• WHAT YOU ARE ASKED TO DO:
What is the number of lines in the listing below that include the string "xlsx"? Answer with that number alone.

•••

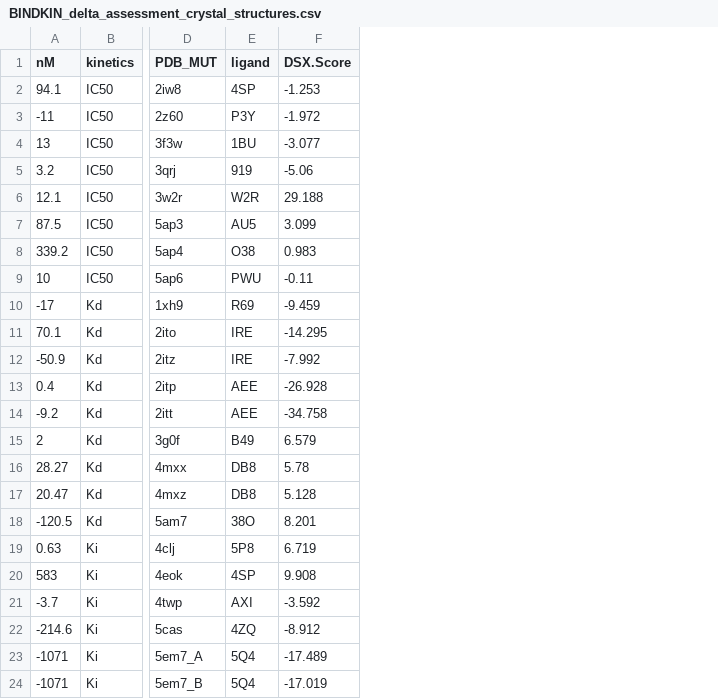
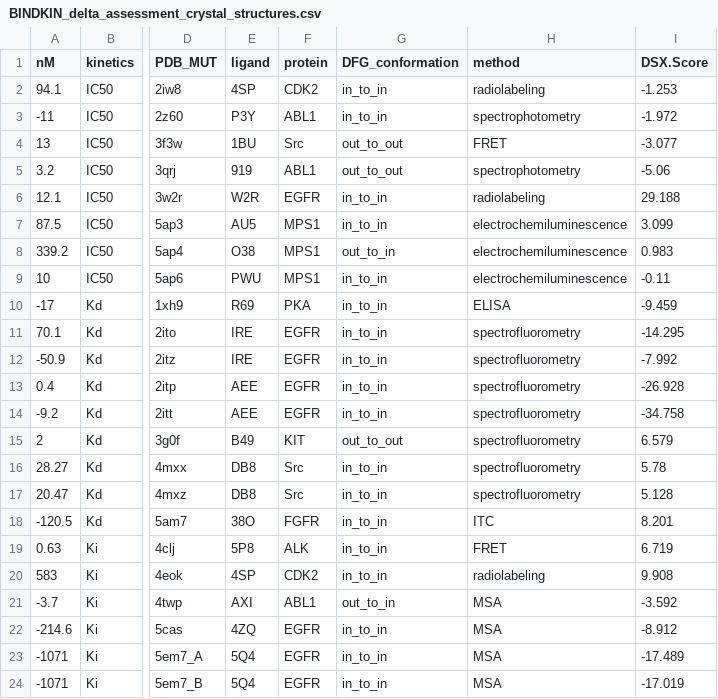
Before and after one commit to CSB-KaracaLab/BINDKIN, a CSV file: BINDKIN_delta_assessment_crystal_structures.csv, drawn as a sheet; only a part is shown, gaps mark what is left out; the diff names each change by its address in the sheet, - before the commit and + after, or states it on an @@ line.

```diff
--- a/BINDKIN_delta_assessment_crystal_structures.csv
+++ b/BINDKIN_delta_assessment_crystal_structures.csv
+column F (protein), rows 2-24: CDK2 | ABL1 | Src | ABL1 | EGFR | MPS1 | MPS1 | MPS1 | PKA | EGFR | EGFR | EGFR | EGFR | KIT | Src | Src | FGFR | ALK | CDK2 | ABL1 | EGFR | EGFR | EGFR
+column G (DFG_conformation), rows 2-24: in_to_in | in_to_in | out_to_out | out_to_out | in_to_in | in_to_in | out_to_in | in_to_in | in_to_in | in_to_in | in_to_in | in_to_in | in_to_in | out_to_out | in_to_in | in_to_in | in_to_in | in_to_in | in_to_in | out_to_in | in_to_in | in_to_in | in_to_in
+column H (method), rows 2-24: radiolabeling | spectrophotometry | FRET | spectrophotometry | radiolabeling | electrochemiluminescence | electrochemiluminescence | electrochemiluminescence | ELISA | spectrofluorometry | spectrofluorometry | spectrofluorometry | spectrofluorometry | spectrofluorometry | spectrofluorometry | spectrofluorometry | ITC | FRET | radiolabeling | MSA | MSA | MSA | MSA
```
Also changed, not shown: BINDKIN_delta_assessment_model_structures.csv, BINDKIN_direct_assessment_crystal_structures.csv, 2 other files.
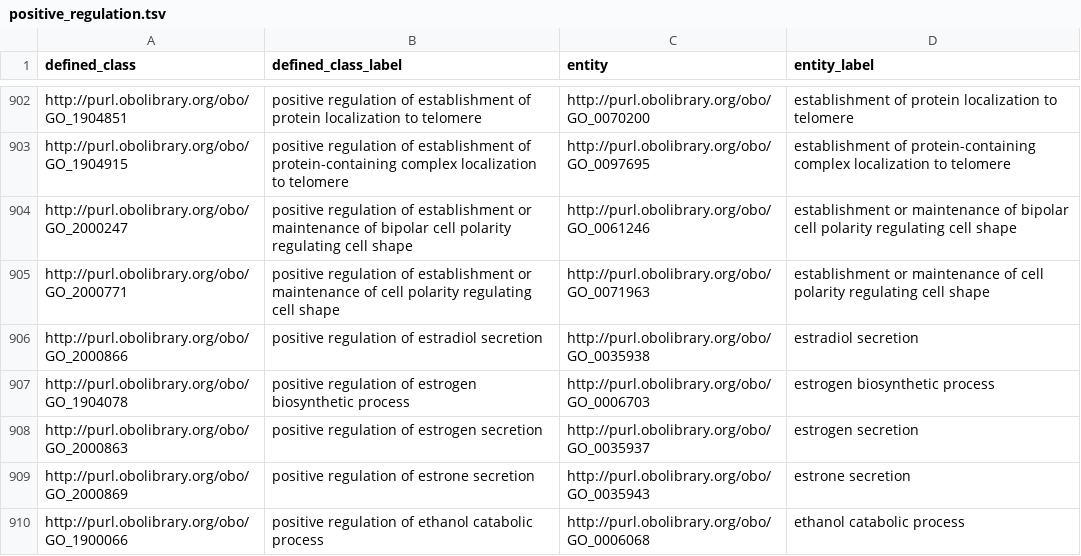
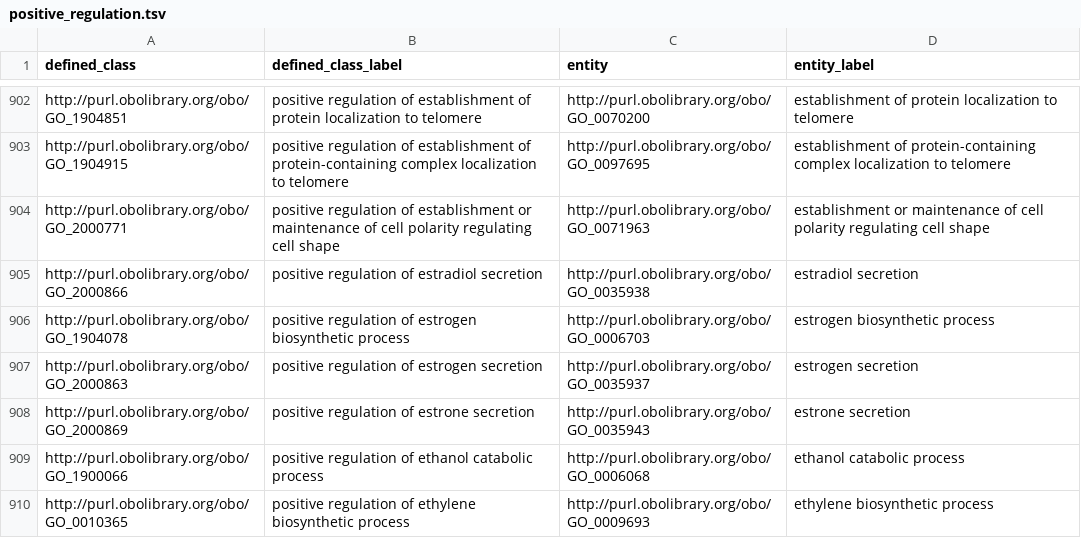
Before and after one commit to geneontology/go-ontology, a TSV file: src/design_patterns/positive_regulation.tsv, drawn as a sheet; only a part is shown, gaps mark what is left out; the shorter side is filled out with more unchanged rows.

```diff
--- a/src/design_patterns/positive_regulation.tsv
+++ b/src/design_patterns/positive_regulation.tsv
@@ -903,3 +903,2 @@ http://purl.obolibrary.org/obo/GO_1904851	positive regulation of establishment o
 http://purl.obolibrary.org/obo/GO_1904915	positive regulation of establishment of protein-containing complex localization to telomere	http://purl.obolibrary.org/obo/GO_0097695	establishment of protein-containing complex localization to telomere
-http://purl.obolibrary.org/obo/GO_2000247	positive regulation of establishment or maintenance of bipolar cell polarity regulating cell shape	http://purl.obolibrary.org/obo/GO_0061246	establishment or maintenance of bipolar cell polarity regulating cell shape
 http://purl.obolibrary.org/obo/GO_2000771	positive regulation of establishment or maintenance of cell polarity regulating cell shape	http://purl.obolibrary.org/obo/GO_0071963	establishment or maintenance of cell polarity regulating cell shape
```
Also changed, not shown: src/design_patterns/export_across_membrane.tsv, src/design_patterns/import_across_membrane.tsv, 29 other files.
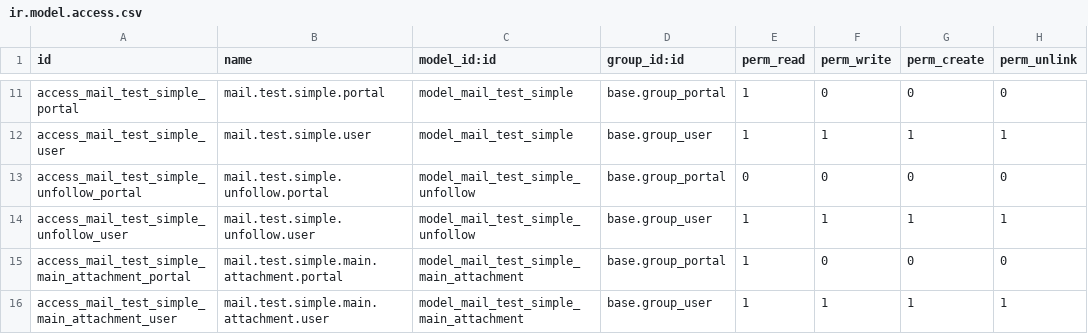
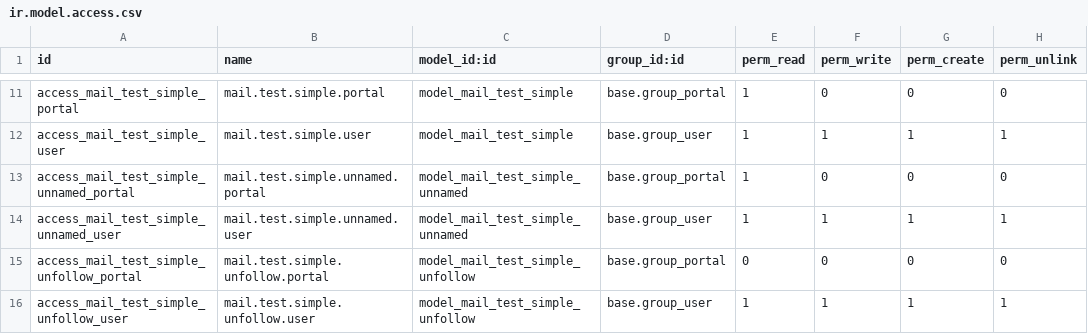
Before and after one commit to adhoc-cicd/odoo-odoo, a CSV file: addons/test_mail/security/ir.model.access.csv, drawn as a sheet; only a part is shown, gaps mark what is left out; the shorter side is filled out with more unchanged rows.

```diff
--- a/addons/test_mail/security/ir.model.access.csv
+++ b/addons/test_mail/security/ir.model.access.csv
@@ -12,2 +12,4 @@ access_mail_test_simple_portal,mail.test.simple.portal,model_mail_test_simple,ba
 access_mail_test_simple_user,mail.test.simple.user,model_mail_test_simple,base.group_user,1,1,1,1
+access_mail_test_simple_unnamed_portal,mail.test.simple.unnamed.portal,model_mail_test_simple_unnamed,base.group_portal,1,0,0,0
+access_mail_test_simple_unnamed_user,mail.test.simple.unnamed.user,model_mail_test_simple_unnamed,base.group_user,1,1,1,1
 access_mail_test_simple_unfollow_portal,mail.test.simple.unfollow.portal,model_mail_test_simple_unfollow,base.group_portal,0,0,0,0
```
Also changed, not shown: 4 other files.
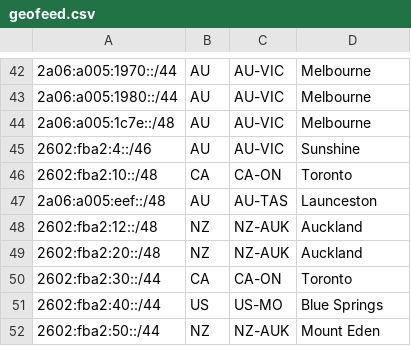
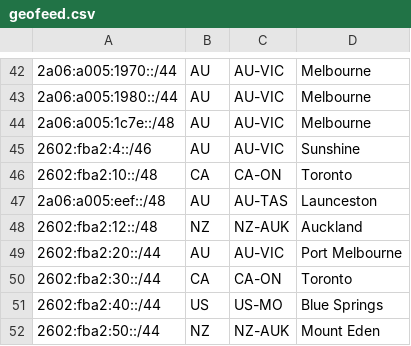
Before and after one commit to Chromatic-Garden-Sites/beakonet, a CSV file: netinfo/geofeed.csv, drawn as a sheet; only a part is shown, gaps mark what is left out.

Commit message:
Update geofeed.csv

```diff
--- a/netinfo/geofeed.csv
+++ b/netinfo/geofeed.csv
@@ -48,3 +48,3 @@
 2602:fba2:12::/48,NZ,NZ-AUK,Auckland,
-2602:fba2:20::/48,NZ,NZ-AUK,Auckland,
+2602:fba2:20::/44,AU,AU-VIC,Port Melbourne,
 2602:fba2:30::/44,CA,CA-ON,Toronto,
```
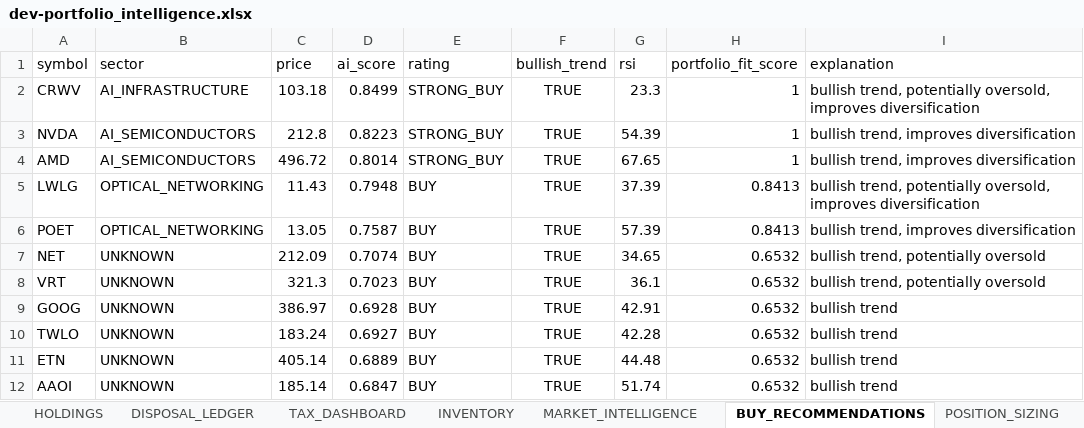
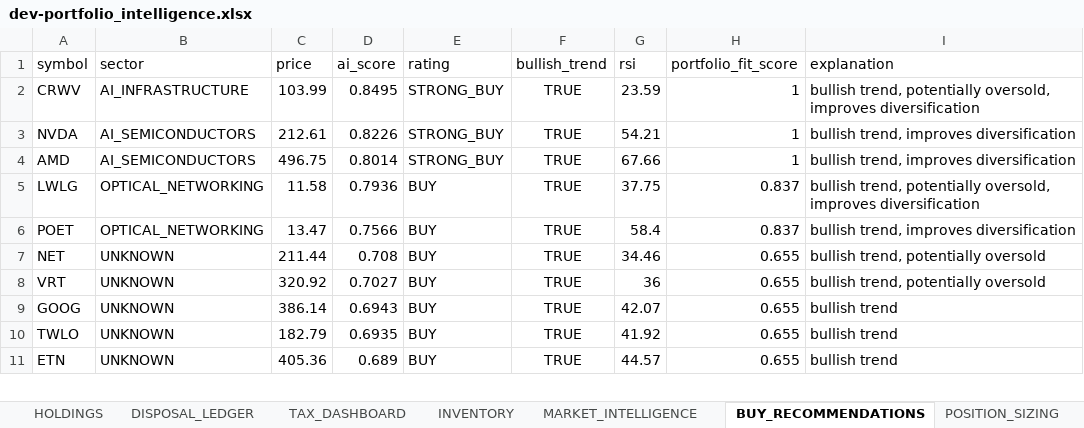
Before and after one commit to husainnatha/tradingsystem, an Excel workbook: data/exports/dev-portfolio_intelligence.xlsx, sheet BUY_RECOMMENDATIONS, drawn as a sheet; only a part is shown; values as stored, in another font and other column widths than the file's, no borders; removed rows and columns are numbered as before the commit, all else as after; the diff covers the shown part only; the diff names each change by its address in the sheet, - before the commit and + after, or states it on an @@ line.

```diff
--- a/data/exports/dev-portfolio_intelligence.xlsx (sheet BUY_RECOMMENDATIONS)
+++ b/data/exports/dev-portfolio_intelligence.xlsx (sheet BUY_RECOMMENDATIONS)
-C2 (price): 103.18
+C2 (price): 103.99
-D2 (ai_score): 0.8499
+D2 (ai_score): 0.8495
-G2 (rsi): 23.3
+G2 (rsi): 23.59
-C3 (price): 212.8
+C3 (price): 212.61
-D3 (ai_score): 0.8223
+D3 (ai_score): 0.8226
-G3 (rsi): 54.39
+G3 (rsi): 54.21
-C4 (price): 496.72
+C4 (price): 496.75
-G4 (rsi): 67.65
+G4 (rsi): 67.66
-C5 (price): 11.43
+C5 (price): 11.58
-D5 (ai_score): 0.7948
+D5 (ai_score): 0.7936
-G5 (rsi): 37.39
+G5 (rsi): 37.75
-H5:H6 (portfolio_fit_score): 0.8413
+H5:H6 (portfolio_fit_score): 0.837
-C6 (price): 13.05
+C6 (price): 13.47
-D6 (ai_score): 0.7587
+D6 (ai_score): 0.7566
-G6 (rsi): 57.39
+G6 (rsi): 58.4
-C7 (price): 212.09
+C7 (price): 211.44
-D7 (ai_score): 0.7074
+D7 (ai_score): 0.708
-G7 (rsi): 34.65
+G7 (rsi): 34.46
-H7:H11 (portfolio_fit_score): 0.6532
+H7:H11 (portfolio_fit_score): 0.655
-C8 (price): 321.3
+C8 (price): 320.92
-D8 (ai_score): 0.7023
+D8 (ai_score): 0.7027
-G8 (rsi): 36.1
+G8 (rsi): 36
-C9 (price): 386.97
+C9 (price): 386.14
-D9 (ai_score): 0.6928
+D9 (ai_score): 0.6943
-G9 (rsi): 42.91
+G9 (rsi): 42.07
-C10 (price): 183.24
+C10 (price): 182.79
-D10 (ai_score): 0.6927
+D10 (ai_score): 0.6935
-G10 (rsi): 42.28
+G10 (rsi): 41.92
-C11 (price): 405.14
+C11 (price): 405.36
-D11 (ai_score): 0.6889
+D11 (ai_score): 0.689
-G11 (rsi): 44.48
+G11 (rsi): 44.57
-row 12: AAOI | UNKNOWN | 185.14 | 0.6847 | BUY | TRUE | 51.74 | 0.6532 | bullish trend
```
Also changed, not shown: 10 added rows, 9 removed rows and 231 edited cells elsewhere in this sheet, sheet MARKET_INTELLIGENCE, sheet POSITION_SIZING, sheet STRATEGY_COMPARISON, sheet INVENTORY, sheet SELL_OPTIMISER, sheet TRANSITIONS, 2 more sheets, 14 other files.
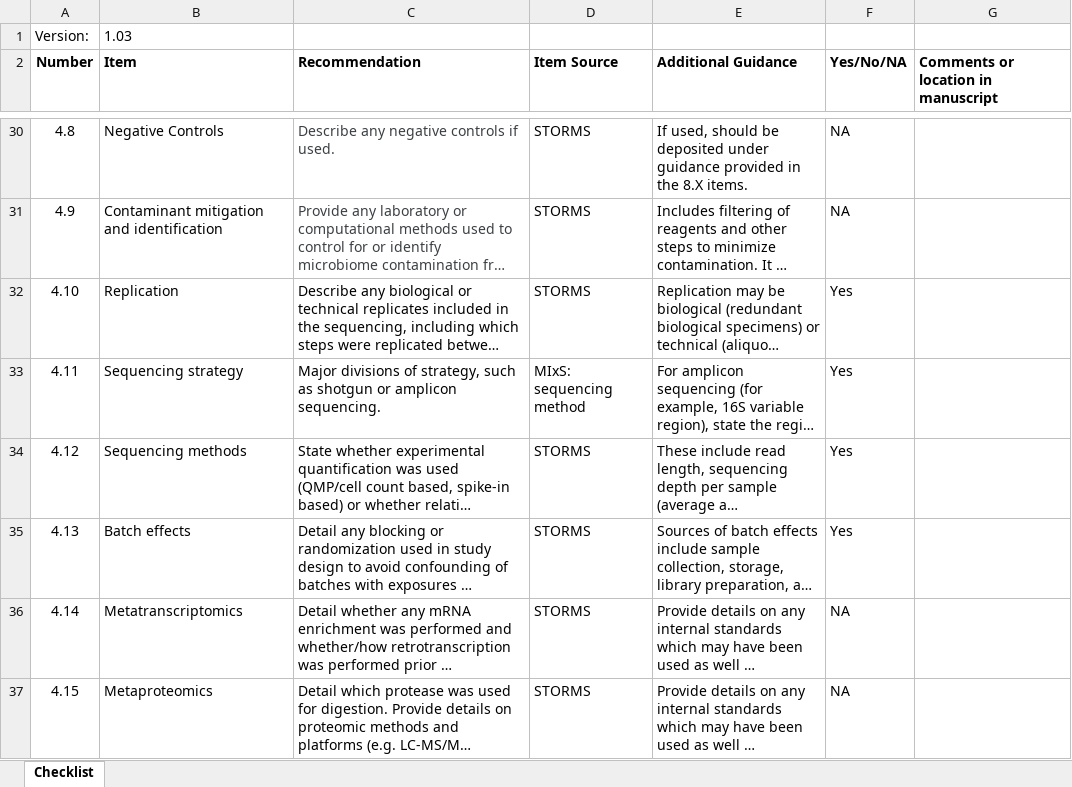
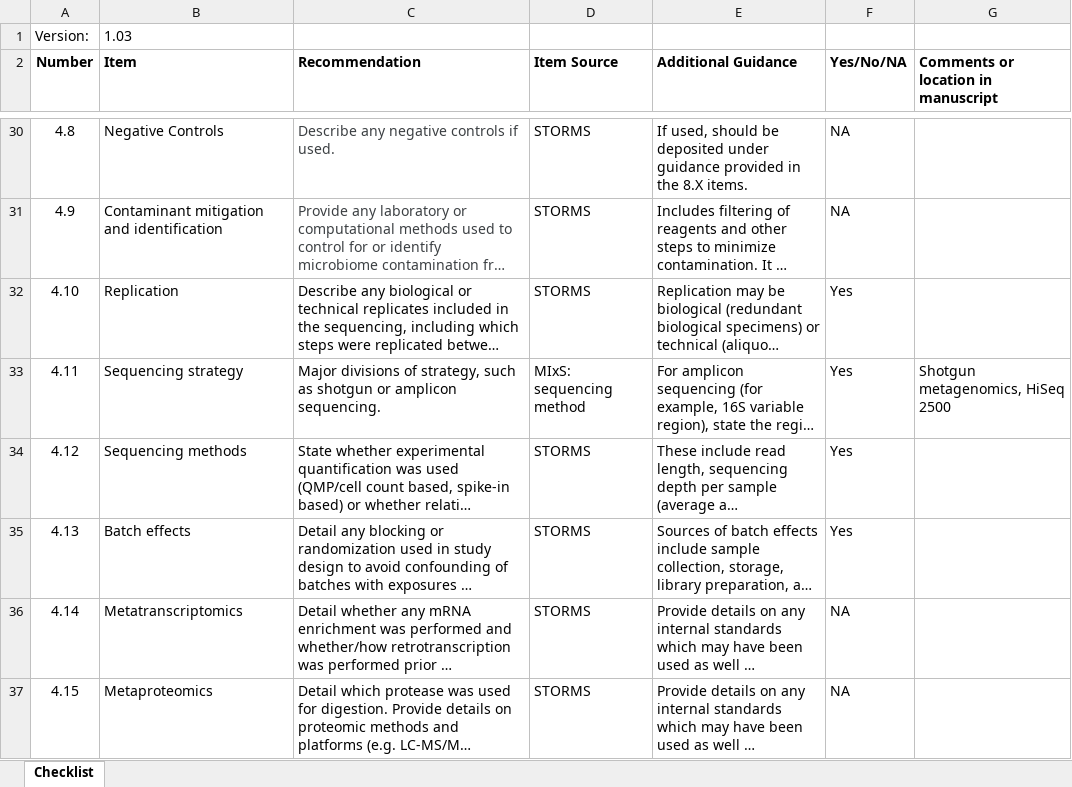
Before and after one commit to ravel-lab/Two_year, an Excel workbook: STORMS_guidelines.xlsx, sheet Checklist, drawn as a sheet; only a part is shown, gaps mark what is left out; long unchanged cells end in …; values as stored, in another font and other column widths than the file's, no borders; conditional formats not drawn; the diff names each change by its address in the sheet, - before the commit and + after, or states it on an @@ line.

Commit message:
adding additional information to STORMS

```diff
--- a/STORMS_guidelines.xlsx (sheet Checklist)
+++ b/STORMS_guidelines.xlsx (sheet Checklist)
-G33: (empty)
+G33: Shotgun metagenomics, HiSeq 2500
```
Also changed, not shown: 1 other file.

•••

• EXPECTED OUTPUT:
6